MONITORING AND GEOSPACIAL MODELING OF WEST KAUAI’S CARBONATE SAND BEACHES IN RESPONSE TO ANNUAL AND DECADAL SCALE WAVE DYNAMICS
Initiated late 2012, study of the distalmost 10 km of the Mana carbonate beaches has provided monthly beach profile surveys, daily monitoring of wave heights approaching all sides of the island, and GIS analyses of historical coastal zone aerial imagery over the past 65 years. Variation in beach morphology in response to seasonal variation in wave dynamics is dramatic. Over a 10 km distance, beach widths vary in alternating phases by 150-200 m. During winter months (Oct-Apr), when North Pacific storm waves exceed 3 m, and range to over 10 m, sand is moved south and east. Through summer months (May-Sept), persistent E-NE trade winds and S ocean swells move the sand back west and north.
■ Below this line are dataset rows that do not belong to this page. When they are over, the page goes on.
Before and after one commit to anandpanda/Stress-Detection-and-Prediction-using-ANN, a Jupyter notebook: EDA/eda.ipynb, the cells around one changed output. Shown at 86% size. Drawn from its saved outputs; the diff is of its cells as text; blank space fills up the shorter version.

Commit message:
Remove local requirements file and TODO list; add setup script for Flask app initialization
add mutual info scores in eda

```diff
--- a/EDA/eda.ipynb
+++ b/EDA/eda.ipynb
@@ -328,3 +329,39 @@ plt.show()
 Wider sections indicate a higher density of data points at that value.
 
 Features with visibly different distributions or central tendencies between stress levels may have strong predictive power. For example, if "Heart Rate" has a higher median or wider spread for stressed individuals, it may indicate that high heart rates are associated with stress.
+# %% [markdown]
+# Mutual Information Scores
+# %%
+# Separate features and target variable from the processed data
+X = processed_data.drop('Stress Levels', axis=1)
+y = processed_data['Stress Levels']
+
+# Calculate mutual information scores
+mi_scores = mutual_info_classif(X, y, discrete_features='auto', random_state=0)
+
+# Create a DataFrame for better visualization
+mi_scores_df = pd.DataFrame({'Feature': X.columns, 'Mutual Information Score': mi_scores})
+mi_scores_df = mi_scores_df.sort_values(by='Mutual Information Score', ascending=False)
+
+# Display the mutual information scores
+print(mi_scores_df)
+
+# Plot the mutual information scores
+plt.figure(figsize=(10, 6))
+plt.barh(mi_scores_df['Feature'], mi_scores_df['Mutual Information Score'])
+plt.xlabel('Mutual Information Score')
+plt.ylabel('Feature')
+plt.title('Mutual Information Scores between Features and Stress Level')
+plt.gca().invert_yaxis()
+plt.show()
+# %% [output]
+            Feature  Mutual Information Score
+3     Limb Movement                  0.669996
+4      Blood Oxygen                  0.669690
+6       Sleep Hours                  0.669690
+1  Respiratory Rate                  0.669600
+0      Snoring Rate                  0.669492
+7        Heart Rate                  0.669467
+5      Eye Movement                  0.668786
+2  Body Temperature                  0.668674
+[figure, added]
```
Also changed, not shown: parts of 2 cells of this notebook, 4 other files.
The magnitude of seasonally alternating, wave-generated alongshore-current beach erosion and accretion far exceeds other short or long-term processes. Beach monitoring data, however, has revealed a longer term component of sand transport, possibly related to fluctuation in phases of the Pacific Decadal Oscillation (PDO). Hindcast analyses of N Pacific wave systems, 1980-present, suggest a close correlation between PDO cycles and West Kauai beach morphology. Locally, beach loss on a decadal time frame has been significant. Fluctuation in wave dynamics and beach geometry is continuing to be evaluated in order to assist coastal zone use planning for the islands of Hawaii.